Distinguishing characteristics:
The leafy plants that resemble small trees, the white, narrowly triangular leaves on the main stem and the nodding sporangia are useful features. In male plants, the rosette of leaves surrounding the sex organs is distinctive in a dwarf tree-like plant; no other moss in British Columbia resembles it.
Forming loose to tall turfs of miniature, tree-like, dark green plants, superficially resembling tiny palm trees
Similar Species:
Possibly Climacium dendroides might be considered similar, but the broad heart-shaped stem-leaves, the more shiny ap­pressed leaves and the usual presence of a subterranean creeping stem separate Climacium from L. acanthoneuron. Pleuroziopsis ruthenica has plants in which the apical mass of branches forms a horizontally flat­tened, intricately branched system. Thamnobryum neckeroides also pos­sesses somewhat flattened branched systems but the leafy branches are decidedly swollen compared to Leucolepis. Hypopterygium fauriei also has somewhat flattened but tiny, tree-like shoots but the leafy shoots are also conspicuously flattened with the leaf on the underside of the branch much smaller than the lateral ones; this moss is a calcicole.

Habitat / Range

Usually in dampish rich soil of shaded sites, especially near water courses in forests, but also an epiphyte (especially on broad-leafed maple), on rotten logs and soil over rock.
World Distribution

Confined to western North America from south­eastern Alaska to central California and eastward to Idaho.

Synonyms and Alternate Names

Leucolepis menziesii (Hook.) Steere
Mnium menziesii Hook.

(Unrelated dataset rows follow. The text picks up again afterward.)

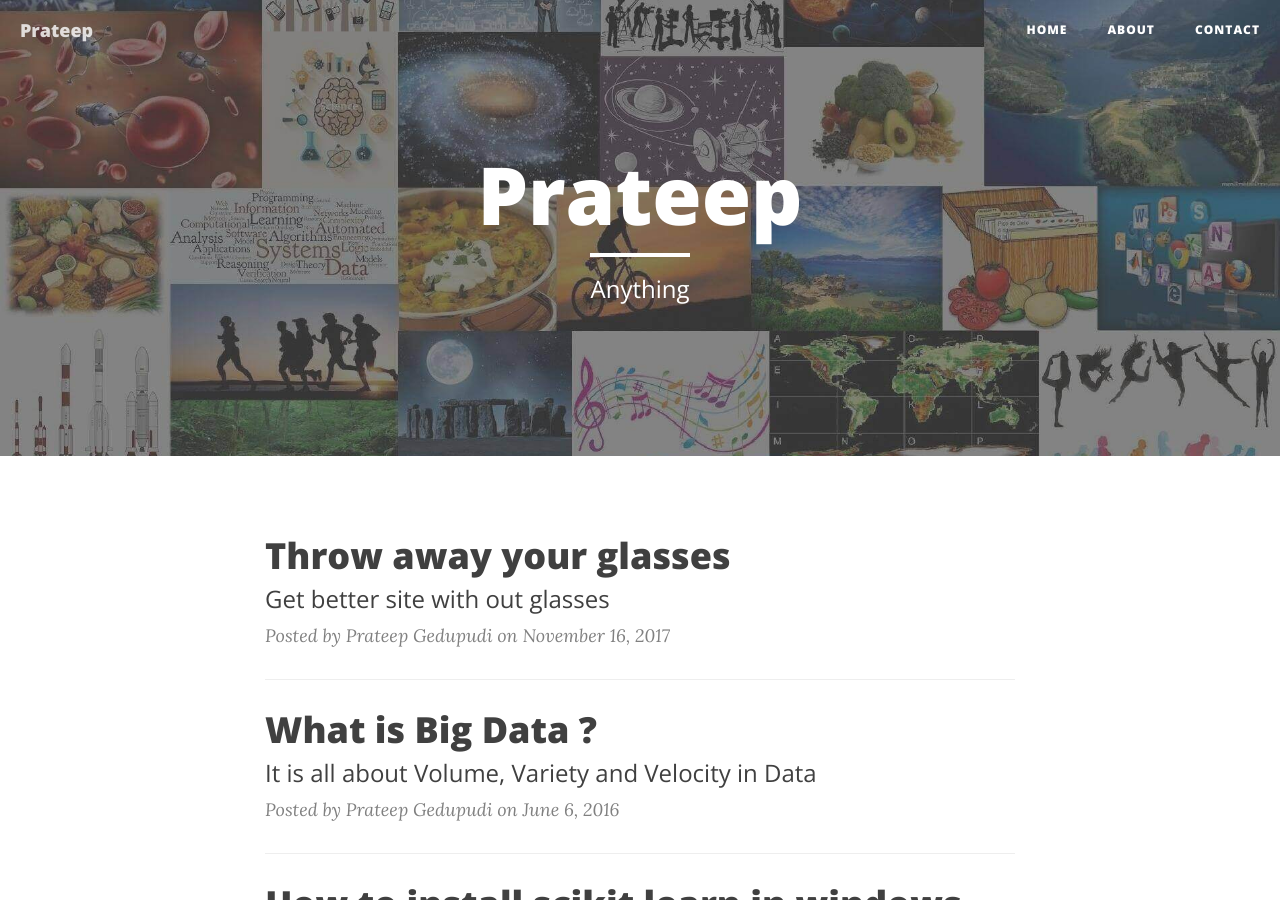
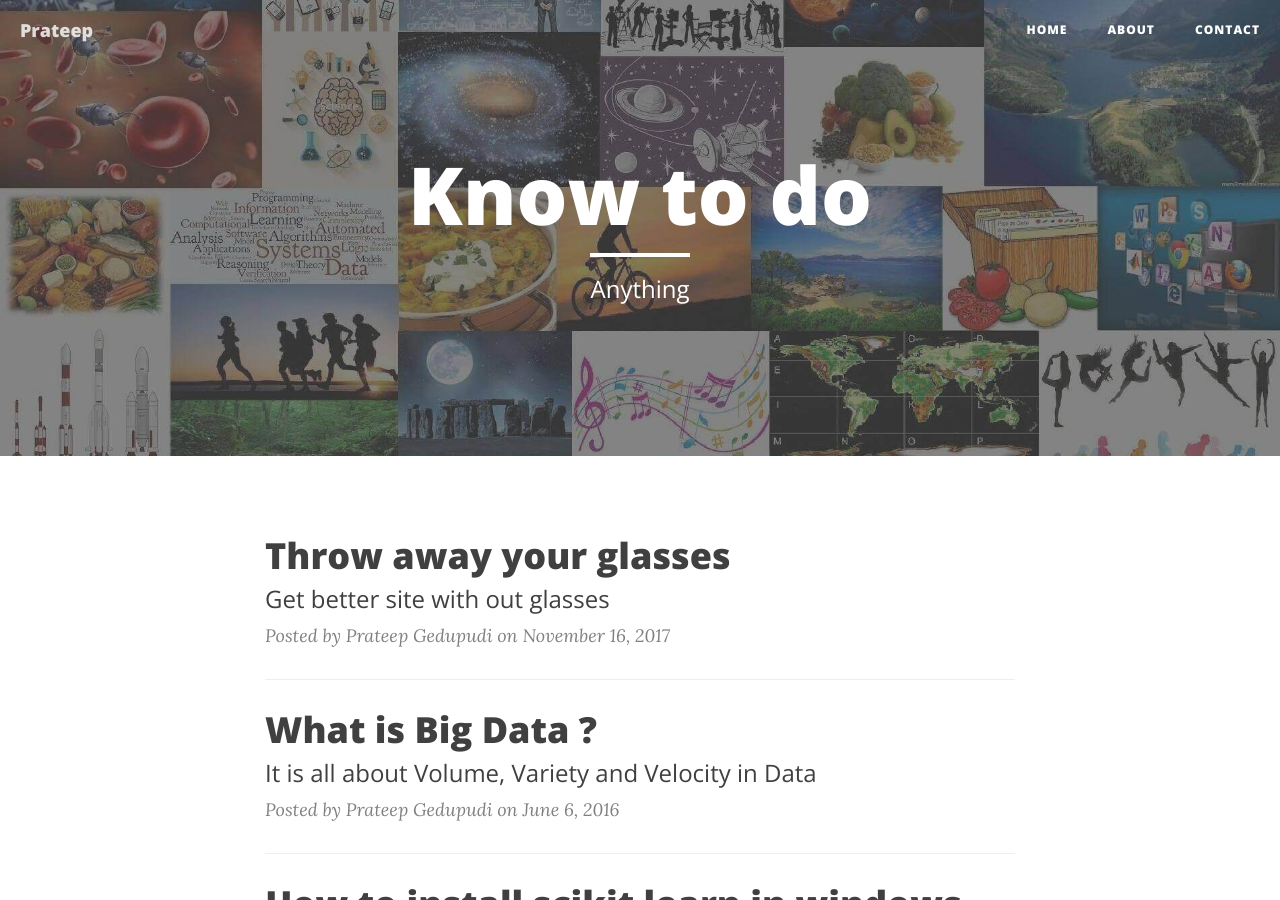
Before and after one commit to prateepgedupudi/prateepgedupudi.github.io, a Jekyll site: the page built from index.html, in a window 1280 px wide and 900 px high. Built offline with Jekyll 4.4.1, drawn with Linux system fonts in a browser that asks for light colours; nearby versions of some CDN libraries; the list of posts is cut into pages by our own code.

Commit message:
Update page.html

```diff
--- a/_layouts/page.html
+++ b/_layouts/page.html
@@ -8,7 +8,7 @@
         <div class="row">
             <div class="col-lg-8 col-lg-offset-2 col-md-10 col-md-offset-1">
                 <div class="site-heading">
-                    <h1>{% if page.sub-title %}{{ page.sub-title }}{% else %}{{ site.title }}{% endif %}</h1>
+                    <h1>{% if page.title %}{{ page.title }}{% else %}{{ site.sub-title }}{% endif %}</h1>
                     <hr class="small">
                     <span class="subheading">{{ page.description }}</span>
                 </div>
```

Taxonomic and Nomenclatural Links

Additional Range and Status Information Links

Additional Photo Sources

General References